"Believest thou not that I am in the Father, and the Father in me? the words that I speak unto you I speak not of myself: but the Father that dwelleth in me, he doeth the works. Believe me that I am in the Father, and the Father in me: or else believe me for the very works' sake." John 14:10-11-emphasis added

Jesus is in the bosom of the Father, which traditionally would indicate a proximity (near the chest) or even a relational closeness (as John 13:23 indicates when John lays his head in Jesus' bosom), the difference with Jesus, however, is that Jesus and the Father are one; Jesus is IN the Father, and the Father is IN Jesus. This would lead one to understand that Jesus, being in the bosom of the Father, indicates far more than a proximity (or nearness) in terms of physical space, or even relational, but is an identifying characteristic of our Messiah. To further expand on this defining characteristic of Christ, let's take a look at how Scripture defines the heart, to get a better understanding of the dwelling place of Jesus.
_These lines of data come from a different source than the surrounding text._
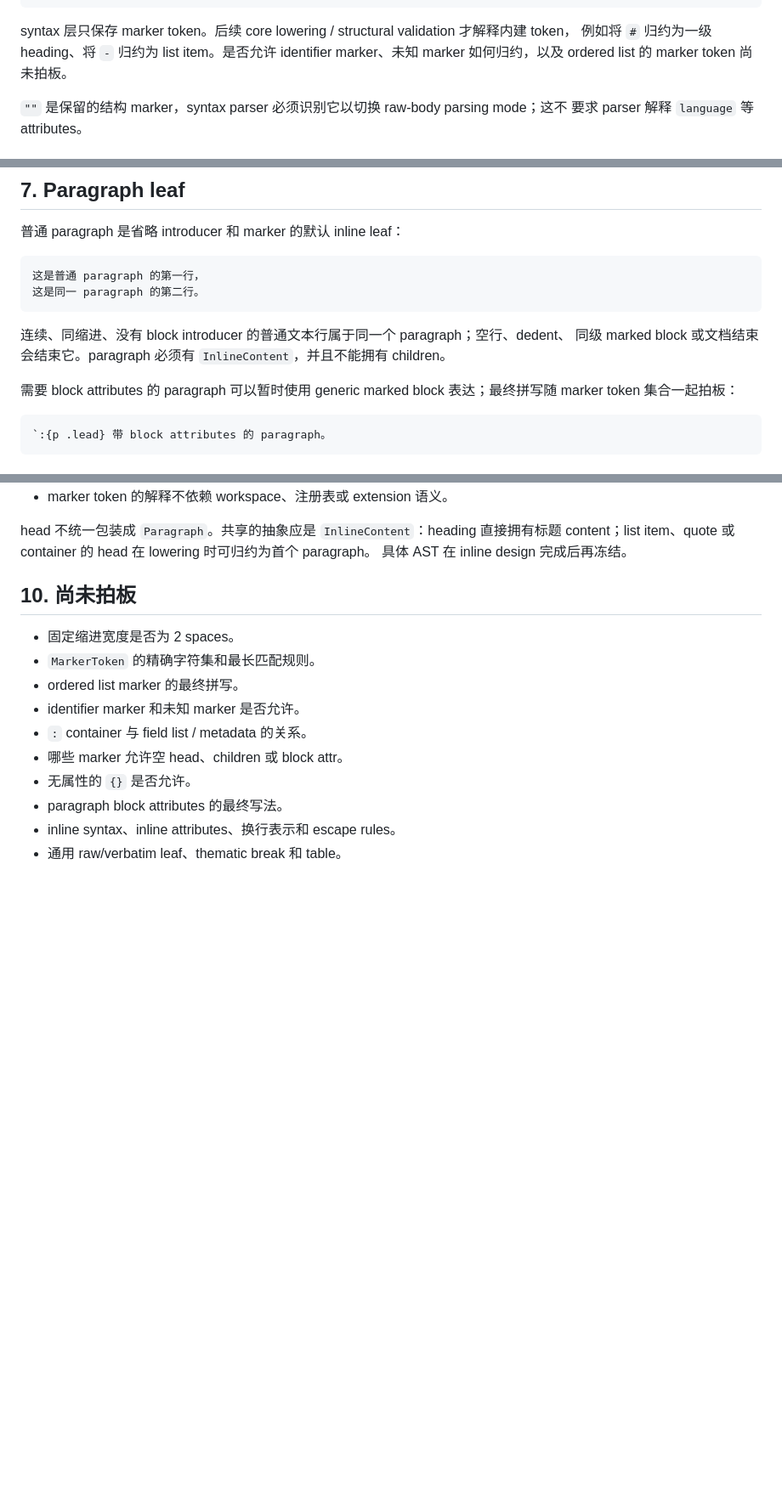
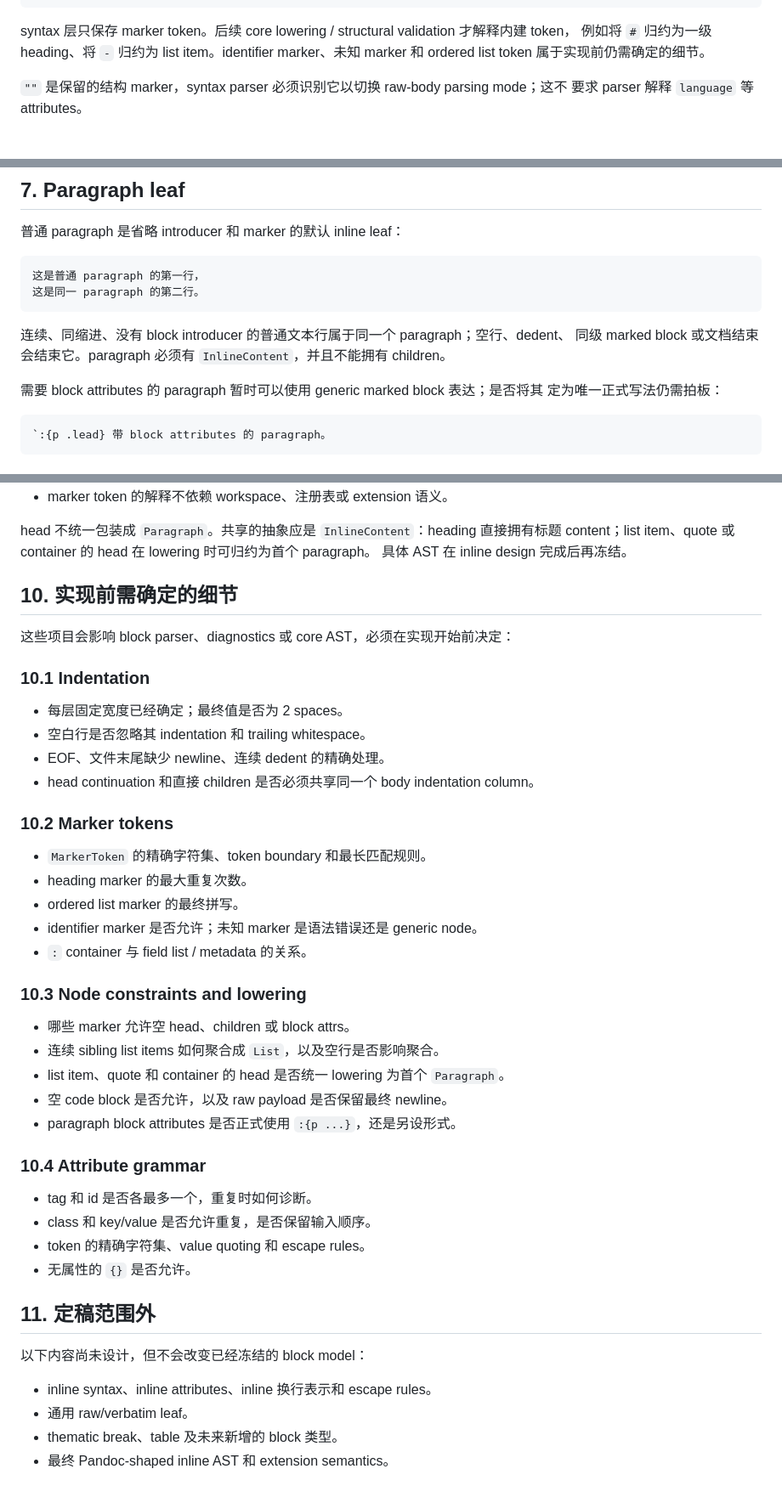
Before and after one commit to wrvsrx/plumb, a Markdown page: docs/spec.md, 3 parts joined by grey strips. Shown at 85% size. Drawn GitHub-style; blank space fills up the shorter version.

Commit message:
docs: finalize block-level structure

````diff
--- a/docs/spec.md
+++ b/docs/spec.md
@@ -113,8 +134,8 @@ SyntaxNode { attrs: { marker: "#", id: "intro" }, ... }
 ```
 
 syntax 层只保存 marker token。后续 core lowering / structural validation 才解释内建 token，
-例如将 `#` 归约为一级 heading、将 `-` 归约为 list item。是否允许 identifier marker、未知
-marker 如何归约，以及 ordered list 的 marker token 尚未拍板。
+例如将 `#` 归约为一级 heading、将 `-` 归约为 list item。identifier marker、未知 marker
+和 ordered list token 属于实现前仍需确定的细节。
 
 `""` 是保留的结构 marker，syntax parser 必须识别它以切换 raw-body parsing mode；这不
 要求 parser 解释 `language` 等 attributes。
@@ -248,8 +269,8 @@ block containment 只由 indentation 表达：
 同级 marked block 或文档结束会结束它。paragraph 必须有 `InlineContent`，并且不能拥有
 children。
 
-需要 block attributes 的 paragraph 可以暂时使用 generic marked block 表达；最终拼写随
-marker token 集合一起拍板：
+需要 block attributes 的 paragraph 暂时可以使用 generic marked block 表达；是否将其
+定为唯一正式写法仍需拍板：
 
 ```plumb
 `:{p .lead} 带 block attributes 的 paragraph。
@@ -326,15 +347,45 @@ head 不统一包装成 `Paragraph`。共享的抽象应是 `InlineContent`：he
 content；list item、quote 或 container 的 head 在 lowering 时可归约为首个 paragraph。
 具体 AST 在 inline design 完成后再冻结。
 
-## 10. 尚未拍板
+## 10. 实现前需确定的细节
 
-- 固定缩进宽度是否为 2 spaces。
-- `MarkerToken` 的精确字符集和最长匹配规则。
+这些项目会影响 block parser、diagnostics 或 core AST，必须在实现开始前决定：
+
+### 10.1 Indentation
+
+- 每层固定宽度已经确定；最终值是否为 2 spaces。
+- 空白行是否忽略其 indentation 和 trailing whitespace。
+- EOF、文件末尾缺少 newline、连续 dedent 的精确处理。
+- head continuation 和直接 children 是否必须共享同一个 body indentation column。
+
+### 10.2 Marker tokens
+
+- `MarkerToken` 的精确字符集、token boundary 和最长匹配规则。
+- heading marker 的最大重复次数。
 - ordered list marker 的最终拼写。
-- identifier marker 和未知 marker 是否允许。
+- identifier marker 是否允许；未知 marker 是语法错误还是 generic node。
 - `:` container 与 field list / metadata 的关系。
-- 哪些 marker 允许空 head、children 或 block attr。
+
+### 10.3 Node constraints and lowering
+
+- 哪些 marker 允许空 head、children 或 block attrs。
+- 连续 sibling list items 如何聚合成 `List`，以及空行是否影响聚合。
+- list item、quote 和 container 的 head 是否统一 lowering 为首个 `Paragraph`。
+- 空 code block 是否允许，以及 raw payload 是否保留最终 newline。
+- paragraph block attributes 是否正式使用 `:{p ...}`，还是另设形式。
+
+### 10.4 Attribute grammar
+
+- tag 和 id 是否各最多一个，重复时如何诊断。
+- class 和 key/value 是否允许重复，是否保留输入顺序。
+- token 的精确字符集、value quoting 和 escape rules。
 - 无属性的 `{}` 是否允许。
-- paragraph block attributes 的最终写法。
-- inline syntax、inline attributes、换行表示和 escape rules。
-- 通用 raw/verbatim leaf、thematic break 和 table。
+
+## 11. 定稿范围外
+
+以下内容尚未设计，但不会改变已经冻结的 block model：
+
+- inline syntax、inline attributes、inline 换行表示和 escape rules。
+- 通用 raw/verbatim leaf。
+- thematic break、table 及未来新增的 block 类型。
+- 最终 Pandoc-shaped inline AST 和 extension semantics。
````
Also changed, not shown: other parts of docs/spec.md (+27 -6 lines), docs/requirements.md (+4 -4 lines).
The Heart of Man

The heart is where all of our activities are planned (Proverbs 16:9); the heart is where our words come from - out of the abundance of the heart, the mouth speaks (Matthew 12:34) - and what comes out of our heart has the potential to defiles us (Matthew 15:11), because it is with our heart that we believe/serve (Romans 10:9, Matthew 6:24). One's belief in the heart, will manifest into a confession that is communicated through one's mouth; this external confession will save, or condemn, based on what one confesses to be truth. The heart of man is deceitful and wicked, and only God can search the heart (Jeremiah 17:9-10); thankfully, God himself, promised to give man a new heart, and a new spirit (Ezekiel 36:26); since Adam and Eve gave into temptation, man's heart has been poisoned by sin, since the fall in the Garden of Eden.


There is a parallel, a connection, a bridge, between the nature of the heart of man and the words that Jesus (the second man) speaks, which reflect the heart of God.


The Heart of God

Paralleling Matthew 12:34 and Proverbs 4:23, outlined above, Jesus says:

"For I have not spoken of myself; but the Father which sent me, he gave me a commandment, what I should say, and what I should speak. And I know that his commandment is life everlasting: whatsoever I speak therefore, even as the Father said unto me, so I speak." John 12:49-50
Then answered Jesus and said unto them, Verily, verily, I say unto you, The Son can do nothing of himself, but what he seeth the Father do: for what things soever he doeth, these also doeth the Son likewise. John 5:19 - emphasis added

The only words that Jesus speaks are the words of our Heavenly Father, and nothing of his own will (Jesus had to resist the temptation to speak from the flesh); the function of the heart, is such that, every spoken word, comes from the heart; the words that Jesus spoke, came from the very heart of God, because Jesus is in the Father, and the Father is in Him: Jesus is in the bosom of the Father. Jesus is the new heart given to man, referenced in Ezekiel 36:26; just as Jesus dwells in the heart of the Father, so does He dwell in the heart of the elect, by the washing of regeneration and renewal of the Holy Spirit. The dwelling place of Jesus is in the heart, which creates the confession of His Lordship. This is the foreshadowing that we see begin to unfold when the disciples first ask Jesus:


"Where dwellest thou?" John 1:38

I pray that you see the dwelling place of Jesus to be within your heart, that He is your confession, your rock, your Lord and Savior.


God bless,



Eleazar

STC Team

"He then brought them out and asked, "Sirs, what must I do to be saved?" They replied, "Believe in the Lord Jesus, and you will be saved..."